§ **ABOUT THIS TASK**:
Copy every line of the records below that holds the word "span".

§ **MATERIAL FOR THE TASK**:
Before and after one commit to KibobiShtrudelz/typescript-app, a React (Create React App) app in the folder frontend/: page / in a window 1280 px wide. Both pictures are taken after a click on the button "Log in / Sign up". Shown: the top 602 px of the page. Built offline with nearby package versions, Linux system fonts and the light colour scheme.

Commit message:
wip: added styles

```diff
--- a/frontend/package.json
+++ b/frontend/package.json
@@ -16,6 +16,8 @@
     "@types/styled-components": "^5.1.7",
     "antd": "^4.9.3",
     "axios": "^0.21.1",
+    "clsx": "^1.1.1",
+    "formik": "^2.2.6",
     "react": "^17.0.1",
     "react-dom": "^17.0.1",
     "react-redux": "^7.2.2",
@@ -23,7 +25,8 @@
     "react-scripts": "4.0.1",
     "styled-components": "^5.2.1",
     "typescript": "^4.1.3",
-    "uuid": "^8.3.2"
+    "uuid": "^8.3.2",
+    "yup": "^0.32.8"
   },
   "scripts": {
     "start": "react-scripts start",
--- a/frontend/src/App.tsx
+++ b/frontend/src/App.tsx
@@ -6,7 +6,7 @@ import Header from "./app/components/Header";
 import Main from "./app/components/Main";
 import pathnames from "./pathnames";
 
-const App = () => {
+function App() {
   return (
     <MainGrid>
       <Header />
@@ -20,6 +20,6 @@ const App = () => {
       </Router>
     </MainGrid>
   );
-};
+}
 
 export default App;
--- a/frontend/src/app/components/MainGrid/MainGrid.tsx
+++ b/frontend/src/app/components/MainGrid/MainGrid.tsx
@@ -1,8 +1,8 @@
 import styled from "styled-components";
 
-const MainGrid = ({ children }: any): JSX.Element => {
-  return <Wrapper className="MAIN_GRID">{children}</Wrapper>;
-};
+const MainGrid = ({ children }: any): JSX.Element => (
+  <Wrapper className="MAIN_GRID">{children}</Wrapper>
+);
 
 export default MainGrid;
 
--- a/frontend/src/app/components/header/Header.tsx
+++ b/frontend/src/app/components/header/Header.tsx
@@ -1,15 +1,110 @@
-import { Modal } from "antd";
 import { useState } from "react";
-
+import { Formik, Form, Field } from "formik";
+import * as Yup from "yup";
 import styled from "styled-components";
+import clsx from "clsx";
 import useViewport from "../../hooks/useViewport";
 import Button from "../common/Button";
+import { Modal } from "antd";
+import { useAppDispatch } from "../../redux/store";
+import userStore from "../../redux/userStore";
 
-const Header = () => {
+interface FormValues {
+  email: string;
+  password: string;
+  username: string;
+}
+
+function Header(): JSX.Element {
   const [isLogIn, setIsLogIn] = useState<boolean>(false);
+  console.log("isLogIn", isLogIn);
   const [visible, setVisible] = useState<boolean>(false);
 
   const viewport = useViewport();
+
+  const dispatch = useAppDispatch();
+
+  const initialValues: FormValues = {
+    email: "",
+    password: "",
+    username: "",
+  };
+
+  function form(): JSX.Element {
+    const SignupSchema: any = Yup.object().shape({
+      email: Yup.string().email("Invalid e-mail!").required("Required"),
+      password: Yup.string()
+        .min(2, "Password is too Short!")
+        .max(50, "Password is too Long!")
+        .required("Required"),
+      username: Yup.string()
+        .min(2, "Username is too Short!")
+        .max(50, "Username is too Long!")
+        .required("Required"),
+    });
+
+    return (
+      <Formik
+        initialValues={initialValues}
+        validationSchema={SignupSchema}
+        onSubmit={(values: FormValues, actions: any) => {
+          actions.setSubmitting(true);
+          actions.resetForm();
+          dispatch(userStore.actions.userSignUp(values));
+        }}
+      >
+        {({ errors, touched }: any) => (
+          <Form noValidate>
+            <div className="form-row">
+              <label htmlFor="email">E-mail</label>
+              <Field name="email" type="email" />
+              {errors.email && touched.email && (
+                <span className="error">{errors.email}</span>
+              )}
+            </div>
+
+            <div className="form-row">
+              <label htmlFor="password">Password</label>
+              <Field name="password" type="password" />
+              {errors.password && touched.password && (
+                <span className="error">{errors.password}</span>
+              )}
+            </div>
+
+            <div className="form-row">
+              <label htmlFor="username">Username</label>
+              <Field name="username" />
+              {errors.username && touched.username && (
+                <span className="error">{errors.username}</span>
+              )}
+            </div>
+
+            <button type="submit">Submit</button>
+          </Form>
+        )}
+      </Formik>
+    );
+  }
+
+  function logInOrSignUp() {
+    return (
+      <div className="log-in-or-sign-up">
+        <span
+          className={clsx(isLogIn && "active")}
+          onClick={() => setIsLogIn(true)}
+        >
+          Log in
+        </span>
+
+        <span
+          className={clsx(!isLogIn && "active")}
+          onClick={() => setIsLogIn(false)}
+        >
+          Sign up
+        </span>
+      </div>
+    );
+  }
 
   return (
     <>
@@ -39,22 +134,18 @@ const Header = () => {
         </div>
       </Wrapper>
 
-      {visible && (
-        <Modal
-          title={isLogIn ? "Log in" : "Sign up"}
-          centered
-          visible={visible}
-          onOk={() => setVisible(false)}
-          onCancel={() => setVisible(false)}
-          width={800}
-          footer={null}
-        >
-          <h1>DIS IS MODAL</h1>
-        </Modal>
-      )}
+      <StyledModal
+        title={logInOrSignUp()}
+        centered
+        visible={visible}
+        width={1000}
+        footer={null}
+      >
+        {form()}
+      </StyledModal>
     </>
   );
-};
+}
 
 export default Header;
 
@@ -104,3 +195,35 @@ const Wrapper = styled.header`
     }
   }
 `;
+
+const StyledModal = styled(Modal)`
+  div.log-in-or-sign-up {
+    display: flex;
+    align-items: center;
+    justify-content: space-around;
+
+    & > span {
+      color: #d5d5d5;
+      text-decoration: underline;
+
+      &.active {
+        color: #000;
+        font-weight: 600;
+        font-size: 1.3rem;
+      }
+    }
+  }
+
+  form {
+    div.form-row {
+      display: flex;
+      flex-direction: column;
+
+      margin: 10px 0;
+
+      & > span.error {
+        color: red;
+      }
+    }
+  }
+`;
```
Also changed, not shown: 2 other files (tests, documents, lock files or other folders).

§ **EXERCISE SOLUTION**:
+                <span className="error">{errors.email}</span>
+                <span className="error">{errors.password}</span>
+                <span className="error">{errors.username}</span>
+        <span
+        </span>
+        <span
+        </span>
+    & > span {
+      & > span.error {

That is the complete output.